The second half of the concert will consist of Tchaikovsky's Variations on a Rocco Theme in A for Cello and Orchestra, Op. 3, followed by Scheherazade Symphonic Suite for Orchestra, Op 35 by Rimsky-Korsakov.

Cello soloist for the Rocco Theme is 18-year-old Julian Schwartz, whose father is the music director of the Seattle Symphony.

At 8 p.m. Thursday, Jan. 21 at the Lucas Theatre, 32 Abercorn St. Tickets are $49, $39 and $29 at, or by phone at (912) 525-5050.


Let's go surfin' now

Everybody's learnin' how

Come on and safari with me


Welcome to the wonderful world of Agent Orange, one of the first California punk bands to incorporate that swingin' Dick Dale vibrato into hard, fast, crunchy rock ‘n' roll.

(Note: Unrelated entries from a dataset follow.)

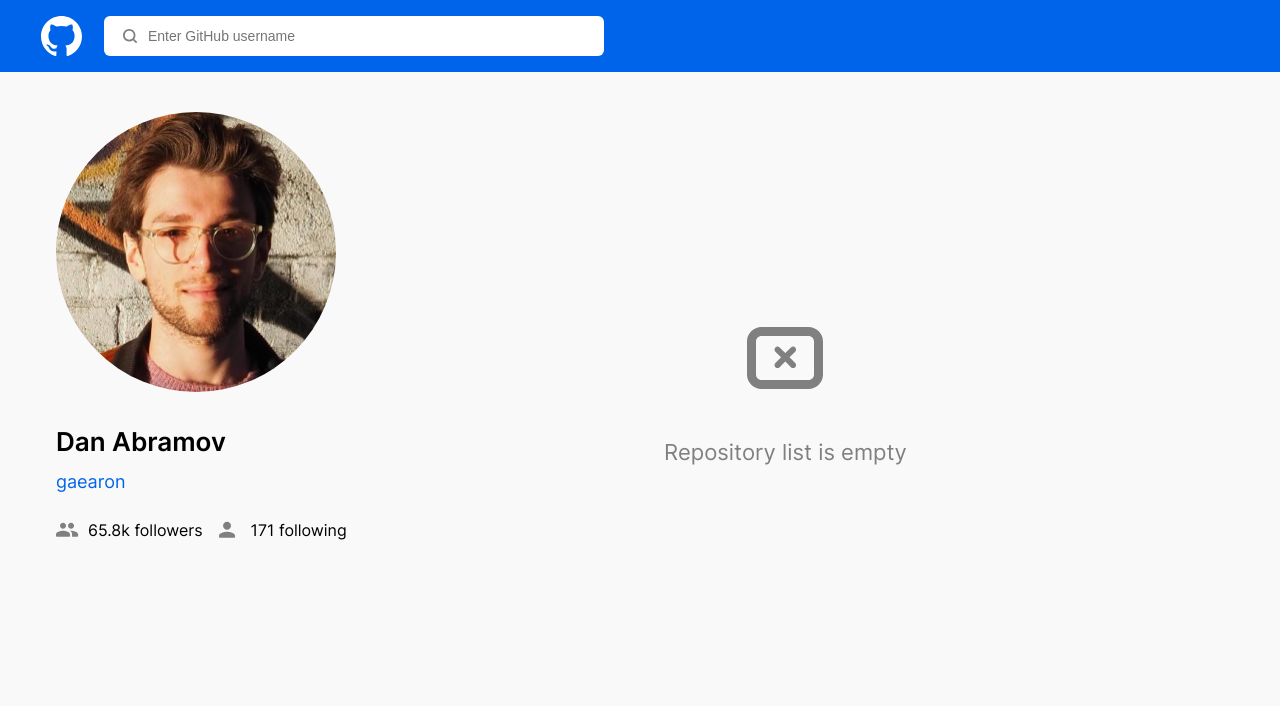
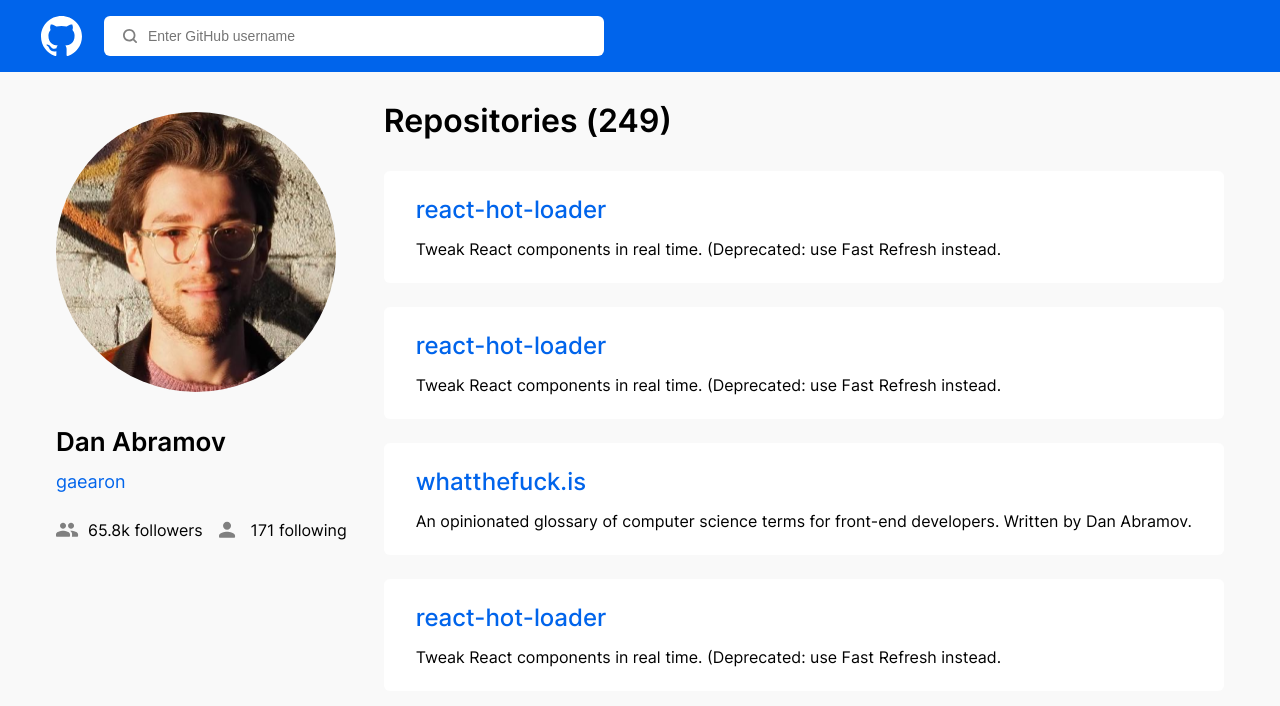
Before and after one commit to tGulevich/github-users, a React (Create React App) app: page / in a window 1280 px wide. Shown: the top 706 px of the page. Built offline with nearby package versions, Linux system fonts and the light colour scheme.

Commit message:
add repositories section

```diff
--- a/src/App.js
+++ b/src/App.js
@@ -4,6 +4,7 @@
 import NoUserScreen from './components/screens/NoUserScreen';
 import NoRepositoriesScreen from './components/screens/NoRepositoriesScreen';
 import User from './components/User/User';
+import Repositories from './components/Repositories/Repositories';
 
 
 
@@ -15,7 +16,8 @@
         <User />
         {/* <StartScreen /> */}
         {/* <NoUserScreen /> */}
-        <NoRepositoriesScreen />
+        {/* <NoRepositoriesScreen /> */}
+        <Repositories />
       </main>
     </div>
   );
--- a/src/App.scss
+++ b/src/App.scss
@@ -12,4 +12,5 @@
   margin-bottom: 30px;
   flex: auto;
   display: flex;
+  justify-content: space-between;
 }
--- /dev/null
+++ b/src/components/Repositories/Repositories.jsx
@@ -0,0 +1,45 @@
+import './Repositories.scss';
+
+function Repositories() {
+  return (
+    <div className="Repositories">
+      <h3 className="Repositories__title">Repositories (249)</h3>
+      <div className="Repositories__list">
+        <div className="Repositories__item">
+          <p className="Repositories__name">
+            <a href="#">react-hot-loader</a>
+          </p>
+          <p className="Repositories__description">
+            Tweak React components in real time. (Deprecated: use Fast Refresh instead.
+          </p>
+        </div>
+        <div className="Repositories__item">
+          <p className="Repositories__name">
+            <a href="#">react-hot-loader</a>
+          </p>
+          <p className="Repositories__description">
+            Tweak React components in real time. (Deprecated: use Fast Refresh instead.
+          </p>
+        </div>
+        <div className="Repositories__item">
+          <p className="Repositories__name">
+            <a href="#">whatthefuck.is</a>
+          </p>
+          <p className="Repositories__description">
+            An opinionated glossary of computer science terms for front-end developers. Written by Dan Abramov.
+          </p>
+        </div>
+        <div className="Repositories__item">
+          <p className="Repositories__name">
+            <a href="#">react-hot-loader</a>
+          </p>
+          <p className="Repositories__description">
+            Tweak React components in real time. (Deprecated: use Fast Refresh instead.
+          </p>
+        </div>
+      </div>
+    </div>
+  );
+}
+
+export default Repositories;
--- /dev/null
+++ b/src/components/Repositories/Repositories.scss
@@ -0,0 +1,38 @@
+.Repositories {
+  margin-top: 28px;
+  margin-left: 24px;
+
+  &__title {
+    margin-bottom: 29px;
+    color: #000000;
+    font-family: 'Inter-SemiBold', sans-serif;
+    font-size: 32px;
+    line-height: 130%;
+  }
+
+  &__item {
+    margin-bottom: 24px;
+    padding: 24px 32px;
+    background-color: #ffffff;
+    border-radius: 6px;
+  }
+
+  &__name {
+    margin-bottom: 16px;
+    font-family: 'Inter-Medium', sans-serif;
+    font-size: 24px;
+    line-height: 29px;
+
+    a {
+      color: rgba(0, 100, 235, 1);
+      text-decoration: none;
+      cursor: pointer;
+    }
+  }
+
+  &__description {
+    color: #000000;
+    font-size: 16px;
+    line-height: 19px;
+  }
+}
```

This was in the early ‘80s; they called it "surf punk" back in the day, and once the head-banging skateboard kids started using it as their soundtrack, it morphed into "skate punk." Incredibly, the band is still around, amps on 11, with Mike Palm on guitar and vocal, drummer Dave Klein, and bassist Perry Giordano. Palm is the sole member of the band to stay the course from the very beginning. Listen & learn:

At 10 p.m. Saturday, Jan. 23 at the Jinx, 127 W. Congress St. With Dead Yet?


This Louisiana reggae/roots trio's latest CD, New Day, features spots by Miles Doughty of Slightly Stoopid, Angelo Moore of Fishbone and Dave Wakeling of English Beat. "Dave Wakeling is a hero of mine," says the band's Christian Simeon. "I don't think I would be playing music if it was not for his band's immediate influence on my life as a kid - not as a musician but a normal kid! Their music was apart of my daily life soundtrack." Outlaw Nation's been around for a decade (often sharing bills with Savannah's similarly-ska-fired Passafire). Outlaw Nation's evolution has found them seamlessly blending hip hop, old-school R&B and tendrils of good old Southern rock (and sheer metal) into their sensual reggae grooves. Listen & learn:

At 9 p.m. Friday, Jan. 22 at Live Wire Music Hall, 307 W. River St. With Chase Long Beach. $8.


Always welcome in Savannah is Philadelphia guitar wizard Quinn, whose music is an exhilarating intoxication blended from jazz fusion - of the John McLaughlin school - and Jeff Beck-esque blues licks. Toss in a little Pat Metheny and a touch of tasty Wes Montgomery rifferey, and you get the idea. I've said this before, but it bears repeating - on YouTube, you can check out a video of Quinn, solo, owning the Who classic "Baba O'Reilly," which must be seen (and heard) to be believed. Listen & learn:

At 10 p.m. Monday, Jan. 25 at Tantra Lounge, 8 E. Broughton St.




Add a comment